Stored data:
· · · · · · ·

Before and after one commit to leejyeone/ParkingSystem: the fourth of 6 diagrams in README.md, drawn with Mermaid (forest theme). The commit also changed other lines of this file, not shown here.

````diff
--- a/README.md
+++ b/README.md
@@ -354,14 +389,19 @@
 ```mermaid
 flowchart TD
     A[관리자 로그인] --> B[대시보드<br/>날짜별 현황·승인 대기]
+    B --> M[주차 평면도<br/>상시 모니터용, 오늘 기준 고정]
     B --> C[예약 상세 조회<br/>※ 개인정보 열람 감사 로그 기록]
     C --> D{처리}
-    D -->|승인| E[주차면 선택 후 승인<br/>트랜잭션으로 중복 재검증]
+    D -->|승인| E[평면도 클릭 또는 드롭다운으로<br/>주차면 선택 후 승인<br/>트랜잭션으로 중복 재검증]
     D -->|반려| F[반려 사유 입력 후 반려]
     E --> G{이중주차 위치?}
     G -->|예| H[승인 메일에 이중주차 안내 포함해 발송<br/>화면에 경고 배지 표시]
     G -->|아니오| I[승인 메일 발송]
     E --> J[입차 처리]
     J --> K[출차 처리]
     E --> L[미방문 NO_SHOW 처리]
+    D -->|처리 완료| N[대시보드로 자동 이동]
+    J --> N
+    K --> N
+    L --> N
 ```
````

· · · · · · ·

- _GOAL OF THE EXERCISE_:
Output, from the data above, the lines from the line with "flowchart TD" to the line with "E --> J[입차 처리]" exactly as they stand, both ends included and nothing else.

- _WRITTEN ANSWER_:
 flowchart TD
     A[관리자 로그인] --> B[대시보드<br/>날짜별 현황·승인 대기]
+    B --> M[주차 평면도<br/>상시 모니터용, 오늘 기준 고정]
     B --> C[예약 상세 조회<br/>※ 개인정보 열람 감사 로그 기록]
     C --> D{처리}
-    D -->|승인| E[주차면 선택 후 승인<br/>트랜잭션으로 중복 재검증]
+    D -->|승인| E[평면도 클릭 또는 드롭다운으로<br/>주차면 선택 후 승인<br/>트랜잭션으로 중복 재검증]
     D -->|반려| F[반려 사유 입력 후 반려]
     E --> G{이중주차 위치?}
     G -->|예| H[승인 메일에 이중주차 안내 포함해 발송<br/>화면에 경고 배지 표시]
     G -->|아니오| I[승인 메일 발송]
     E --> J[입차 처리]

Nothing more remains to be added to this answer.